Supplied information
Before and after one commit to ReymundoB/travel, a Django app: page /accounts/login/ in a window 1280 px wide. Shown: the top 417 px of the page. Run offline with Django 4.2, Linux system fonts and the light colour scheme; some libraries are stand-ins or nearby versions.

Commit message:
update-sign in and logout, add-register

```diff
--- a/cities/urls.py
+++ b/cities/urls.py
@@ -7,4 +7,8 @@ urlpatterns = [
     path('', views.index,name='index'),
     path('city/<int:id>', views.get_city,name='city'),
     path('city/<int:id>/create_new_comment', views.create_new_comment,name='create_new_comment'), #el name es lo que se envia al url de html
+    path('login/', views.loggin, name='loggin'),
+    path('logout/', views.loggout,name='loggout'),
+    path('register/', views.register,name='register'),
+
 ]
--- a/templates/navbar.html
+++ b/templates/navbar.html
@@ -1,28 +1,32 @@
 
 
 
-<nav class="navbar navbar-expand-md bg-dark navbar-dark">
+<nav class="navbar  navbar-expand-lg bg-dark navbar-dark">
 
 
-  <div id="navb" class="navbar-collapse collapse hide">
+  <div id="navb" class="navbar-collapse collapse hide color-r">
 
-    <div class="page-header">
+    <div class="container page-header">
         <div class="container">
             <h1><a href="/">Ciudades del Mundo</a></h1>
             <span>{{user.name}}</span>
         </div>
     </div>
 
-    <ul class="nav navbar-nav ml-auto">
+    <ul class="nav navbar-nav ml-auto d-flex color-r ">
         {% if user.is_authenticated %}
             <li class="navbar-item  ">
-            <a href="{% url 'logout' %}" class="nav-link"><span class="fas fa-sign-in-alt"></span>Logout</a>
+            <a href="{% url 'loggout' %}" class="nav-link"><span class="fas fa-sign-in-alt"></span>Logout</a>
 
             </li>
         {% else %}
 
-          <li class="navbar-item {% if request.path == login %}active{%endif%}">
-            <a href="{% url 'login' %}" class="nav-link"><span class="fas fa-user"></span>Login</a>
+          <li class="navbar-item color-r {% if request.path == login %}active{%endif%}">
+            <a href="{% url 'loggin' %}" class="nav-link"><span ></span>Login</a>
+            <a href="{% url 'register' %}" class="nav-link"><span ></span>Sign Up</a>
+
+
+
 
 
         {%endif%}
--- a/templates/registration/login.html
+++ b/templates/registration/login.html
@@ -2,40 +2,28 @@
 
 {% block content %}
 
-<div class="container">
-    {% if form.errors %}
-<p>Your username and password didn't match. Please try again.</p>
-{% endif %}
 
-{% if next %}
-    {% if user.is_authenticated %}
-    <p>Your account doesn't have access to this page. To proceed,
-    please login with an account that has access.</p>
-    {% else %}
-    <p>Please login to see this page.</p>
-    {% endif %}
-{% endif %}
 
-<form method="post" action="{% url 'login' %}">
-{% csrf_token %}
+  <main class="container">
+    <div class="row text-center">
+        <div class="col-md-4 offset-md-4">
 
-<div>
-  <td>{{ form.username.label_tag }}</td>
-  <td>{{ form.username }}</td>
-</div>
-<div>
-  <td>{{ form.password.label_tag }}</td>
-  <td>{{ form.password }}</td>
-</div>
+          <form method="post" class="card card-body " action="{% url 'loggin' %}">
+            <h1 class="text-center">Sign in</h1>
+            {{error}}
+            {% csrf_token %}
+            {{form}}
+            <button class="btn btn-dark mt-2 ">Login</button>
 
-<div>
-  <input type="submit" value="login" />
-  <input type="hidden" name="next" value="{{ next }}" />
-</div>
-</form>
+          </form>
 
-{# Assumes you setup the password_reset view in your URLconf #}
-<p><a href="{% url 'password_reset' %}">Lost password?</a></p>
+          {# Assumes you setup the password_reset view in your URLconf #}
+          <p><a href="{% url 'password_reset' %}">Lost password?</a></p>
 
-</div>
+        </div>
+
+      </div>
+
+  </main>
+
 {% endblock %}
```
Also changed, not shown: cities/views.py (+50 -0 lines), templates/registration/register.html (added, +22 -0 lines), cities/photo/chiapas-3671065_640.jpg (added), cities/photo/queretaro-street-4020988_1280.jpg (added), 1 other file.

Exercise goal
Return the lines of the listing above exactly as they appear, starting with the first and stopping after the line that holds "update-sign in and logout, add-register".

Output
Before and after one commit to ReymundoB/travel, a Django app: page /accounts/login/ in a window 1280 px wide. Shown: the top 417 px of the page. Run offline with Django 4.2, Linux system fonts and the light colour scheme; some libraries are stand-ins or nearby versions.

Commit message:
update-sign in and logout, add-register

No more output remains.